Validating deep learning inference during chest X-ray classification for COVID-19 screening

(Left) ROI Hide-and-Seek protocol to inspect deep learning architectures. (Right) Grad-cam maps to improve interpretability of deep learning results.

Scientific Achievement

New methodology [1] for validating and verifying results of classification tasks associated to chest radiographs creates new avenues and insights for understanding deep neural network learned functions. ROI Hide-and-seek method increases transparency of deep learning models by measuring classification accuracy after hiding key areas in medical images.

Significance and Impact

Neural Networks often operate as black boxes, but understanding the logic in their decision making is critical in verifying that the objective function is learned. The ROI Hide-and-seek protocol is a method of verifying an arbitrary image classification task. It hides the region of interest, in this case, the lung of an image and performs the classification into one of 3 classes: pneumonia normal and COVID-19. What was surprising is that the performance remained high despite the fact that important parts of the image were removed.

Research Details

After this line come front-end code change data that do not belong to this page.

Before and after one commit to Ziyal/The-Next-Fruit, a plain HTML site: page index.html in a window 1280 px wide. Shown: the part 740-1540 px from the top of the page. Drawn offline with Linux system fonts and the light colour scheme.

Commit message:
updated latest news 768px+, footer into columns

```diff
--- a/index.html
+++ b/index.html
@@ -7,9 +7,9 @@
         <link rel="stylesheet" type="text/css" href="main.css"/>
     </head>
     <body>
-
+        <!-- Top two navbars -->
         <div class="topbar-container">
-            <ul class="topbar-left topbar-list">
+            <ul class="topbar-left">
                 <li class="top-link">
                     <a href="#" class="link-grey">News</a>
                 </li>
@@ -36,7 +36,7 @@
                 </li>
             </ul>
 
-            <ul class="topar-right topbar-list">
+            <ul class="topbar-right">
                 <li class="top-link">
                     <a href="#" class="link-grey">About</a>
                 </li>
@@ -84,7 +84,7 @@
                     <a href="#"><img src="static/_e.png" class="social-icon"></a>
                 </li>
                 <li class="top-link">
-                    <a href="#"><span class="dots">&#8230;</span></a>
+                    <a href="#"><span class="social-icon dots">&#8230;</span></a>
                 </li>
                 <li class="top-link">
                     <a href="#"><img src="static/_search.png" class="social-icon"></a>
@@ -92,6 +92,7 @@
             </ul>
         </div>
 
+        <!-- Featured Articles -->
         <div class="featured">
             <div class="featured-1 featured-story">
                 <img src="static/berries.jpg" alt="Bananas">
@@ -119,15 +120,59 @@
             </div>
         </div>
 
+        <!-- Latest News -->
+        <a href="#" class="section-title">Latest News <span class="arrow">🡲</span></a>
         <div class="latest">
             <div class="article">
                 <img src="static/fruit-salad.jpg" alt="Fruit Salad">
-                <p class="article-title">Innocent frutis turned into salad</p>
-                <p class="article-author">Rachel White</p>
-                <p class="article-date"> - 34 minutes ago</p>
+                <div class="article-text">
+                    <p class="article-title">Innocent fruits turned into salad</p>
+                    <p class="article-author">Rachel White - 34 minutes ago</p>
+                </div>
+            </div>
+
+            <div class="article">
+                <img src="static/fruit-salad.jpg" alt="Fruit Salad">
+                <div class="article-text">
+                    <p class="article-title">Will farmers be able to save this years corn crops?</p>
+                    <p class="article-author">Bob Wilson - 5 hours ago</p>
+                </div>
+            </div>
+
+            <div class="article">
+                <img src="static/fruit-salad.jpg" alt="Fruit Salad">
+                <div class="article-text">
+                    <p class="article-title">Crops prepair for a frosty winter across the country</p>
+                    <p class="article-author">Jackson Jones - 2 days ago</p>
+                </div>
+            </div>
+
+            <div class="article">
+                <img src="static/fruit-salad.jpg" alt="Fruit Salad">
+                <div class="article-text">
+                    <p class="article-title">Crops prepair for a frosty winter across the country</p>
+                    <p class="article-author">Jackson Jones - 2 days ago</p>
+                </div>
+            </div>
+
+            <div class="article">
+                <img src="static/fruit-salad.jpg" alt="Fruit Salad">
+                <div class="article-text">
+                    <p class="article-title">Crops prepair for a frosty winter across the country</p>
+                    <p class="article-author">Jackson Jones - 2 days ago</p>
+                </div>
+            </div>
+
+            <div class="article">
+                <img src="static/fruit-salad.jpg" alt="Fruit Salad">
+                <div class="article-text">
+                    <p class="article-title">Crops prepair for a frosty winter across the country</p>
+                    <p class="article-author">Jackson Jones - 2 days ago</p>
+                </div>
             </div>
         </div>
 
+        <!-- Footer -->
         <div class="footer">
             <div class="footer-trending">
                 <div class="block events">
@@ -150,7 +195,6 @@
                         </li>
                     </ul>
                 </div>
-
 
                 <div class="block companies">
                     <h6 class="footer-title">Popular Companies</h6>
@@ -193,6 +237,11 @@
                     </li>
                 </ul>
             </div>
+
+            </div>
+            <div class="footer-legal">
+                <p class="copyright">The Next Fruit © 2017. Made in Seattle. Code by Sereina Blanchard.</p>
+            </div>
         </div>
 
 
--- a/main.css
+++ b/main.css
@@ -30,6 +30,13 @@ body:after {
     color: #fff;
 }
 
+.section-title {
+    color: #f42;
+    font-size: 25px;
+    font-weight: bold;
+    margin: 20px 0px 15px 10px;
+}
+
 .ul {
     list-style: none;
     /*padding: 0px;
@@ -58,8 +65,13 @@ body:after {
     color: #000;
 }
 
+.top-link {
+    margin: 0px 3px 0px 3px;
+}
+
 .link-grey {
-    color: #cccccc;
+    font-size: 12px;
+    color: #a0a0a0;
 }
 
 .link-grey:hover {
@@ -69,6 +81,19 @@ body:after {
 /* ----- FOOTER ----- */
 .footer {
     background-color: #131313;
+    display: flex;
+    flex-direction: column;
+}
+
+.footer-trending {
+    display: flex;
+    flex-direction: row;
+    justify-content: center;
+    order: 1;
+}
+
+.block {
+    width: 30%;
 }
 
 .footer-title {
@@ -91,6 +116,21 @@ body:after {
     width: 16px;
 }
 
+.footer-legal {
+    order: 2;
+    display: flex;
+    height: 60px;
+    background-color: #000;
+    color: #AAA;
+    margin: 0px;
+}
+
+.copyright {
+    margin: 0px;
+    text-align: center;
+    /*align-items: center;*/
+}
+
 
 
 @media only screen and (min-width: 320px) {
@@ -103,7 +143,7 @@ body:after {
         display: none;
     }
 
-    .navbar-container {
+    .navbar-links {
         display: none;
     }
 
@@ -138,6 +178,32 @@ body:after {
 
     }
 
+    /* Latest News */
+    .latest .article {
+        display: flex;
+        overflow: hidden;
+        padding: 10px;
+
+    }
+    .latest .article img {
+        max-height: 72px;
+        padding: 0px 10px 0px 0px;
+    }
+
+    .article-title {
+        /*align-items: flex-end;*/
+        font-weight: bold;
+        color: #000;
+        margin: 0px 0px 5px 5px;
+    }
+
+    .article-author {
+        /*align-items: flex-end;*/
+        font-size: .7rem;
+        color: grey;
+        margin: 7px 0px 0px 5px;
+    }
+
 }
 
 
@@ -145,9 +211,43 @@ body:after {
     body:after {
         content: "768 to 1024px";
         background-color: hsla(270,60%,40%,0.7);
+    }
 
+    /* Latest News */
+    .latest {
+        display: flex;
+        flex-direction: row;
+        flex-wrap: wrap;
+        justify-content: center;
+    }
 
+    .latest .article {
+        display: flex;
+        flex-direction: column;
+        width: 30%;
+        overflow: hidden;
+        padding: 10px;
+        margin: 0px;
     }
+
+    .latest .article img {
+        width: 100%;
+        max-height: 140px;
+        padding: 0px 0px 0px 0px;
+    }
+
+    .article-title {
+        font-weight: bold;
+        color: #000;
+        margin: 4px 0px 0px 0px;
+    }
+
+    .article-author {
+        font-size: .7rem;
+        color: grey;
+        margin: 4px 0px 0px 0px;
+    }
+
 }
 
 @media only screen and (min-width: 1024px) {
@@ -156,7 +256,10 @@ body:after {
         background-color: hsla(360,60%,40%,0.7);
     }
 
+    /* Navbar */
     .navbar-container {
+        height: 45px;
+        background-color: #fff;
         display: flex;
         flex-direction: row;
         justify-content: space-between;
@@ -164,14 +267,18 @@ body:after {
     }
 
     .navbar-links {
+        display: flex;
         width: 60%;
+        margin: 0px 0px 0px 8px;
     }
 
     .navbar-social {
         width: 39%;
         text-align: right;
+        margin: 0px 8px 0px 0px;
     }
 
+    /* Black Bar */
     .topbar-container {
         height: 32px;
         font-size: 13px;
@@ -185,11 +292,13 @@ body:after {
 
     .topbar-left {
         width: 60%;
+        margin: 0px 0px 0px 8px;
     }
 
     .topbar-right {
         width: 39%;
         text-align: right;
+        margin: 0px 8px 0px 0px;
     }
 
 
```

Screening of chest X-rays for COVID-19 became a very common application of deep learning networks. Our new protocol offers a systematic procedure for validating and verifying the classification results of neural networks by using segmentation before classification. Next, it seeks to verify whether the network accuracy is affected, for example, is it less accurate when lungs are removed? By segmenting the ROI of an image, we are able to verify if the networks still successfully learn the classification task. The results showed that despite lung removal, deep learning models were still highly accurate, bringing further questions on what role different data sources were playing in the classification task.


  • Robbie Sadre, Daniela Ushizima


  1. R. Sadre, B. Sundaram, S. Majumdar, and D. Ushizima, “Validating deep learning inference during chest X-ray classification for COVID-19 screening,” Nature Scientific Reports, vol. 11, no. 1, p. 16075, Aug. 2021.